MOSCOW, AUG. 3 -- Soviet President Mikhail Gorbachev and Russian republic President Boris Yeltsin today issued a joint invitation to all Soviet republics to participate in summit talks on creating a new economic reform package.

The invitation to the economic negotiations, which are likely to lead to economic proposals far more radical than the present central government plan, is further evidence of the evolving political cooperation of two political figures who only weeks ago were fierce public rivals.

Gorbachev, who has been able steadily to free himself of the grip of the conservatives in the Communist Party apparatus and has called for a "center-left coalition" to deepen reforms, reportedly has reached agreement in principle with Yeltsin to introduce an unprecedented plan for privatization and denationalization in Soviet industry.

Yeltsin's deputy prime minister, Gennadi Filshin, said Gorbachev is prepared to jettison the central government's more cautious plan for a transfer to a market economy in favor of a far more radical 500-day "transition" program drafted by Yeltsin and his aides in the country's largest and most influential republic.

The invitation to the other Soviet republics is linked to Gorbachev's intention to rewrite the structure of the political arrangements among the 15 constituent republics and Moscow.
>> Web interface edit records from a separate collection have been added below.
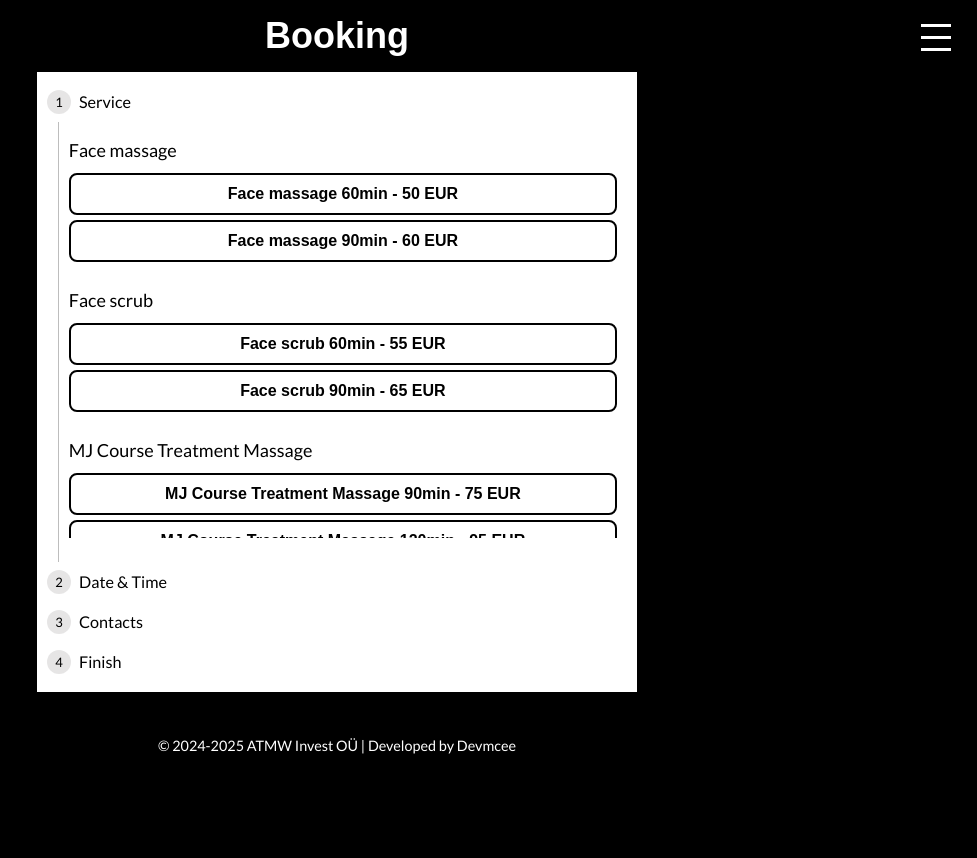
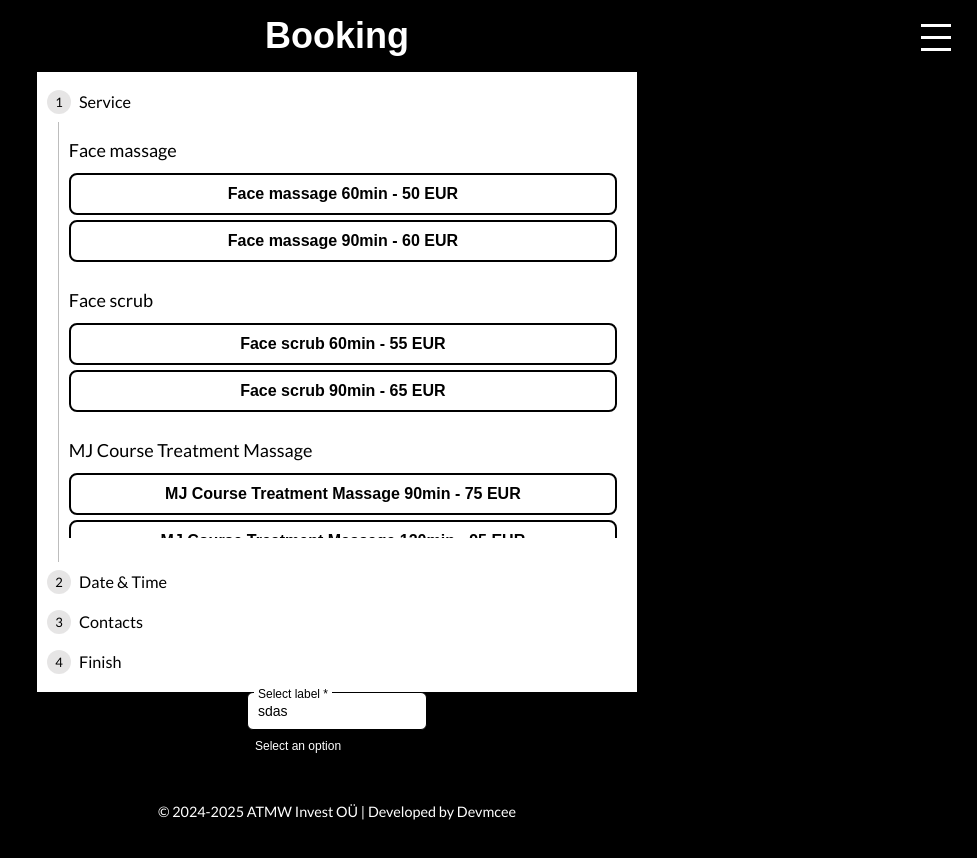
Before and after one commit to DevMcEE/mjstudio, a Next.js app: page /en/booking in a window 1280 px wide. Shown: the top 858 px of the page, without its empty margins (303-1280 px from the left). Before the commit the page ends 800 px from the top, so only its background shows below. Built offline with nearby package versions, Linux system fonts and the light colour scheme; a web font is replaced by a local one.

Commit message:
tests have changed

```diff
--- a/src/app/[locale]/booking/page.tsx
+++ b/src/app/[locale]/booking/page.tsx
@@ -5,6 +5,8 @@ import styles from "./booking.module.css";
 import { useLocale, useTranslations } from "next-intl";
 import { Locale } from "@/i18n/config.types";
 import { Translations } from "@/app/components/Stepper/Stepper.types";
+import { SelectOptionProps, SelectProps } from "@/app/components/Select/Select.types";
+import { Select } from "@/app/components/Select";
 
 export default function HomePage() {
   const t = useTranslations("booking");
@@ -21,6 +23,39 @@ export default function HomePage() {
     next: t('next'),
     back: t('back'),
   };
+  const selectOptions: SelectOptionProps[] = [
+    {
+      value: "value1",
+      selected: false,
+      title: "Option 1",
+      testId: "option1",
+      leftIcon: `
+      <svg width="24" height="24" viewBox="0 0 24 24" fill="none" xmlns="http://www.w3.org/2000/svg">
+        <path d="M0 9.33334H24V15.3333H0V9.33334Z" fill="#141414"/>
+        <path d="M21.3333 3.33334H2.66667C1.95942 3.33334 1.28115 3.61429 0.781049 4.11439C0.280952 4.61449 0 5.29277 0 6.00001L0 9.33334H24V6.00001C24 5.29277 23.719 4.61449 23.219 4.11439C22.7189 3.61429 22.0406 3.33334 21.3333 3.33334Z" fill="#4891D9"/>
+        <path d="M21.3333 20.6667H2.66667C1.95942 20.6667 1.28115 20.3857 0.781049 19.8856C0.280952 19.3855 0 18.7073 0 18V15.3333H24V18C24 18.7073 23.719 19.3855 23.219 19.8856C22.7189 20.3857 22.0406 20.6667 21.3333 20.6667Z" fill="#EEEEEE"/>
+        </svg>
+    `,
+    },
+    {
+      value: "value2",
+      selected: false,
+      title: "Option 2",
+      testId: "option2",
+      leftIcon: '🇹🇭'
+    }
+  ];
+  const selectArgs: SelectProps<SelectOptionProps> = {
+    label: "Select label",
+    value: "",
+    values: selectOptions,
+    disabled: false,
+    onSelect: ()=>{},
+    required: true,
+    testId: "selectId",
+    helperText:"Select an option",
+    placeholder:"sdas",
+  };
 
   return (
     <div className={styles.main}>
@@ -28,8 +63,10 @@ export default function HomePage() {
         <h1>{t("booking")}</h1>
       </div>
       <div className={styles.stepper}>
+
         <Stepper translations={translations} locale={locale}/>
       </div>
+      <Select {...selectArgs} />
     </div>
 
   );
--- a/src/app/components/Select/Select.module.css
+++ b/src/app/components/Select/Select.module.css
@@ -18,7 +18,7 @@ padding: 0 4px 0 4px;
 margin: 0;
 transform: translateX(7px);
 background-color: #fff;
-font-size: 11px;
+font-size: 12px;
 position: absolute;
 z-index: 4;
 }
@@ -59,5 +59,5 @@ color: red;
 }
 .helperText {
     font-size: 12px;
-    padding: 0 0 0 4px;
+    padding: 0 0 0 8px;
 }
```
Also changed, not shown: src/app/components/Select/Select.tsx (+4 -3 lines), 1 other file (tests, documents, lock files or other folders).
Gorbachev's decision to draft a new union treaty allowing far greater local control has been forced by the realities of regional politics and demands. With the exception of four Central Asian republics, every republican legislature in the union has issued a declaration either of sovereignty or, in the case of the three Baltic states, outright independence.

Russian republic Prime Minister Ivan Silayev said today that new economic proposals should be prepared by the end of the month. Some republics already have begun meetings on future bilateral economic ties. In Moscow, leaders of the Russian and Lithuanian republics discussed future trade ties today. A spokesman said the Russian republic and Lithuania, which is preparing for independence talks with Moscow, will sign an economic cooperation pact in Vilnius in two weeks.

Gorbachev and Yeltsin already have formed a working group on the new economic program that includes the author of the Russian republic's 500-day program, Grigori Yavlinski, and two members of Gorbachev's inner circle, presidential cabinet member Stanislav Shatalin and economic adviser Nikolai Petrakov. All three have strongly rejected the latest economic reform plan drafted by Prime Minister Nikolai Ryzhkov.